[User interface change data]
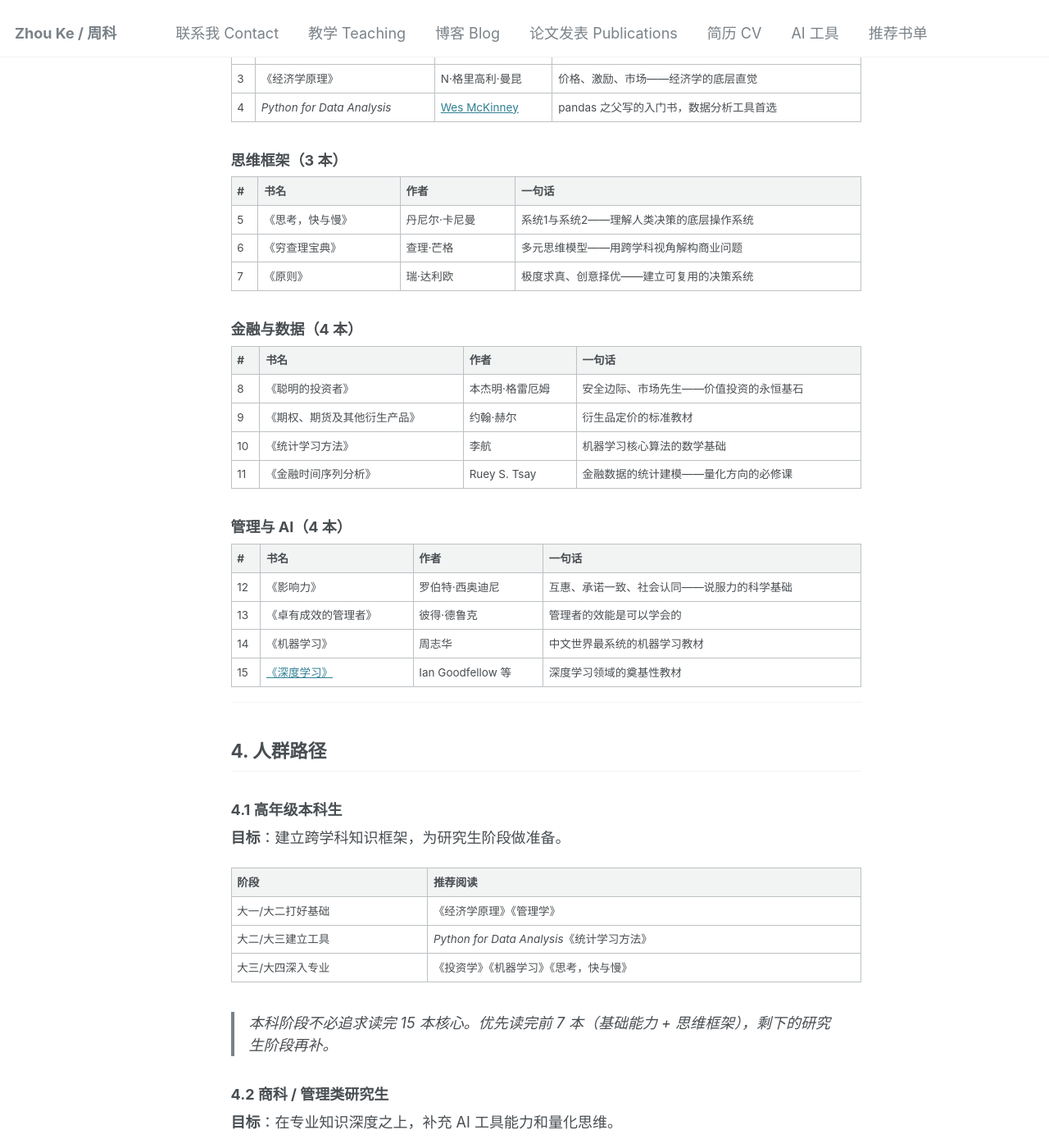
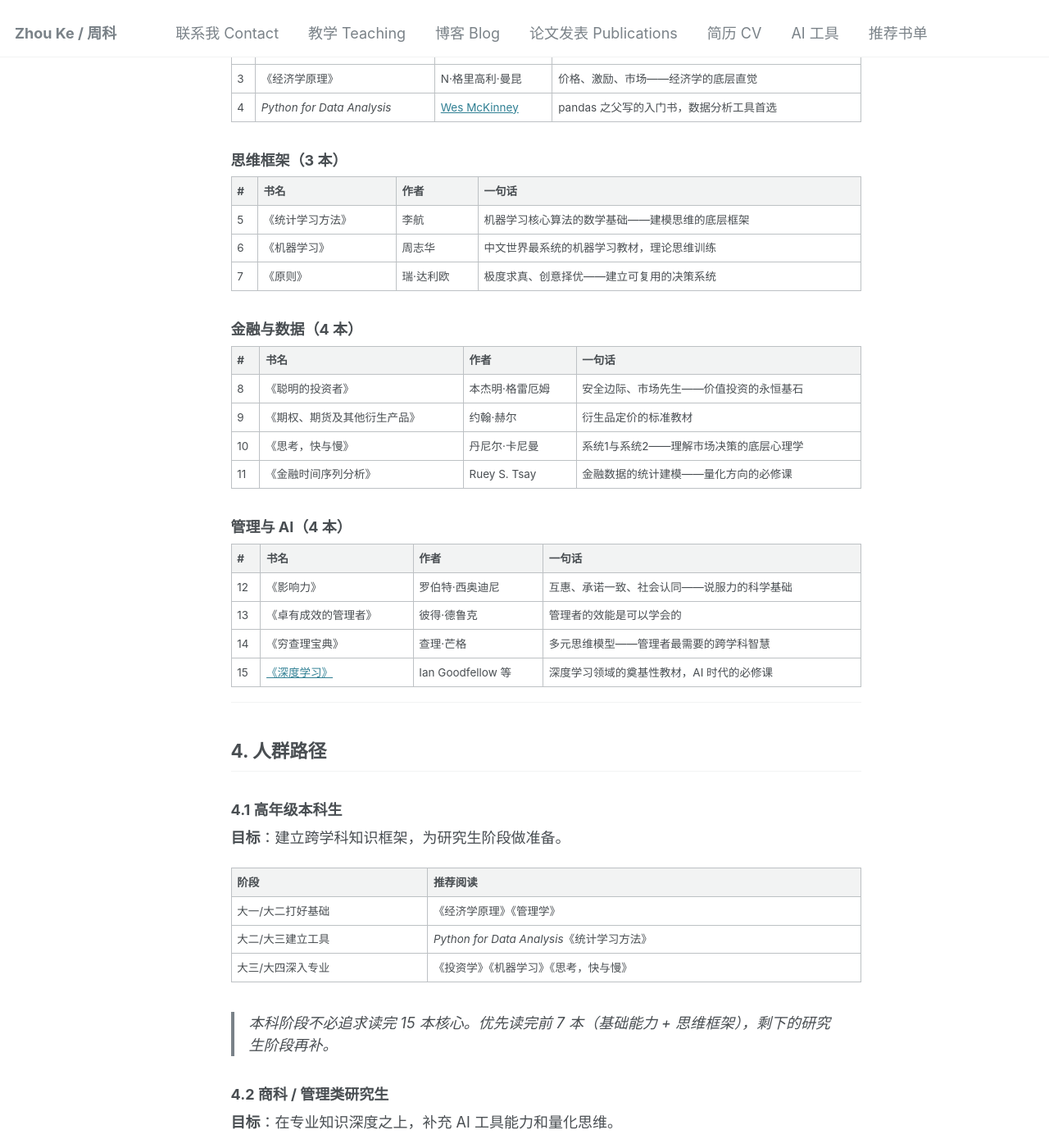
Before and after one commit to hustzhke/hustzhke.github.io, a Jekyll site: the page built from _pages/reading-list.md, in a window 1280 px wide and 1400 px high, scrolled down 1081 px. Shown: the whole window at 82% size. Built offline with Jekyll 4.4.1, drawn with Linux system fonts in a browser that asks for light colours.

Commit message:
refactor: swap 统计学习方法/机器学习 with 思考快与慢/穷查理宝典
思维框架→建模+决策；金融与数据→投资+行为心理学；管理与AI→管理+芒格智慧

```diff
--- a/_pages/reading-list.md
+++ b/_pages/reading-list.md
@@ -47,8 +47,8 @@ author_profile: false
 
 | # | 书名 | 作者 | 一句话 |
 |---|------|------|--------|
-| 5 | 《思考，快与慢》 | 丹尼尔·卡尼曼 | 系统1与系统2——理解人类决策的底层操作系统 |
-| 6 | 《穷查理宝典》 | 查理·芒格 | 多元思维模型——用跨学科视角解构商业问题 |
+| 5 | 《统计学习方法》 | 李航 | 机器学习核心算法的数学基础——建模思维的底层框架 |
+| 6 | 《机器学习》 | 周志华 | 中文世界最系统的机器学习教材，理论思维训练 |
 | 7 | 《原则》 | 瑞·达利欧 | 极度求真、创意择优——建立可复用的决策系统 |
 
 ### 金融与数据（4 本）
@@ -57,7 +57,7 @@ author_profile: false
 |---|------|------|--------|
 | 8 | 《聪明的投资者》 | 本杰明·格雷厄姆 | 安全边际、市场先生——价值投资的永恒基石 |
 | 9 | 《期权、期货及其他衍生产品》 | 约翰·赫尔 | 衍生品定价的标准教材 |
-| 10 | 《统计学习方法》 | 李航 | 机器学习核心算法的数学基础 |
+| 10 | 《思考，快与慢》 | 丹尼尔·卡尼曼 | 系统1与系统2——理解市场决策的底层心理学 |
 | 11 | 《金融时间序列分析》 | Ruey S. Tsay | 金融数据的统计建模——量化方向的必修课 |
 
 ### 管理与 AI（4 本）
@@ -66,8 +66,8 @@ author_profile: false
 |---|------|------|--------|
 | 12 | 《影响力》 | 罗伯特·西奥迪尼 | 互惠、承诺一致、社会认同——说服力的科学基础 |
 | 13 | 《卓有成效的管理者》 | 彼得·德鲁克 | 管理者的效能是可以学会的 |
-| 14 | 《机器学习》 | 周志华 | 中文世界最系统的机器学习教材 |
-| 15 | [《深度学习》](/books/deep-learning/) | Ian Goodfellow 等 | 深度学习领域的奠基性教材 |
+| 14 | 《穷查理宝典》 | 查理·芒格 | 多元思维模型——管理者最需要的跨学科智慧 |
+| 15 | [《深度学习》](/books/deep-learning/) | Ian Goodfellow 等 | 深度学习领域的奠基性教材，AI 时代的必修课 |
 
 ---
 
```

■ Your objective: Scan each line of the entries above for the word "books" and report how many lines contain it, with nothing else.

■ Answer for the task: 2